Q lab, I believe, is fairly common for that type of work. I worked on Tear The Curtain, a live theatre/film/multimedia production last year, which is also now about to tour in Toronto (Oct) and we used q lab for all the triggering of music, SFX, and film clips. This particular project had over 100 x Stereo and 5.1 SFX cues, approximately 40 different film clips, most with 5.1 Mix stems, and 20 or so transitional and score music tracks that played between film sections and/or as underscore to live theatre scenes. Many of the triggered music cues and ambience SFX were also programmed to be loopable in case a particular actors performance changed from night to night. In other words, it was extremely complex technically.....that being said, we had an amazing technical stage director, who called each cue along with lighting, rigging, sets, etc. throughout the performance. Her organization and focus throughout each evening was impressive. I would say, IMHO, that q lab, the program, is certainly up to the task for complicated triggering of any kind of media in a live performance, but the tech team has to be top notch as well to ensure that cues are triggered properly during each performance. It is a live performance after all, so no computer is going to be able to follow the intricacies of the actors performance pacing. Only a person can follow the action on stage and direct accordingly.
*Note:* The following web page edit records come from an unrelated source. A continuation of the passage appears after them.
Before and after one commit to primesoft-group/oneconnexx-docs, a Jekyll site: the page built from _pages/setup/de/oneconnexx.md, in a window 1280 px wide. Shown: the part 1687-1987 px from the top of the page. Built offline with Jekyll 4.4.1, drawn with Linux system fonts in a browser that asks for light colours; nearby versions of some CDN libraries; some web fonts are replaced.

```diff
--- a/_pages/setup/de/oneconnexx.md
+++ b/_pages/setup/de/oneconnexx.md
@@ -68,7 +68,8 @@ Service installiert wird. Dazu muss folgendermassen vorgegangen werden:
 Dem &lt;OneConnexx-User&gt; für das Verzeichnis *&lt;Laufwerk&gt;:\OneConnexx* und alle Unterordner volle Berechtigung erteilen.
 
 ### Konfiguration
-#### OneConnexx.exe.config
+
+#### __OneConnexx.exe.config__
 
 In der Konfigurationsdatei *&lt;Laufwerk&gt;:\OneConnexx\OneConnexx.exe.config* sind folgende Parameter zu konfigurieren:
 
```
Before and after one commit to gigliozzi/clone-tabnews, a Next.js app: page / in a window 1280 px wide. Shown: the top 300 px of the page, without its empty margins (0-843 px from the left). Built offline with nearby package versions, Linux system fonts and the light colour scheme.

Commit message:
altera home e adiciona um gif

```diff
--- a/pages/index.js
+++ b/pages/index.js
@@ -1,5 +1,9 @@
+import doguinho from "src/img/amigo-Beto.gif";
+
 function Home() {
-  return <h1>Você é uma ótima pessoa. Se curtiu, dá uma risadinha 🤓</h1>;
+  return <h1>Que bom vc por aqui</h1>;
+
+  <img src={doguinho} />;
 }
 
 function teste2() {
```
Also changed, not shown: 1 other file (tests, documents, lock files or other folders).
But to clarify....I'm not a theater guy....I work in film. My only theatre experience is on this show I worked on and I am not familiar with other programs in that industry, but Tear The Curtain was complicated enough that I, at first, had no idea how we were going to pull it off. Q lab was pretty cool once it was all set up.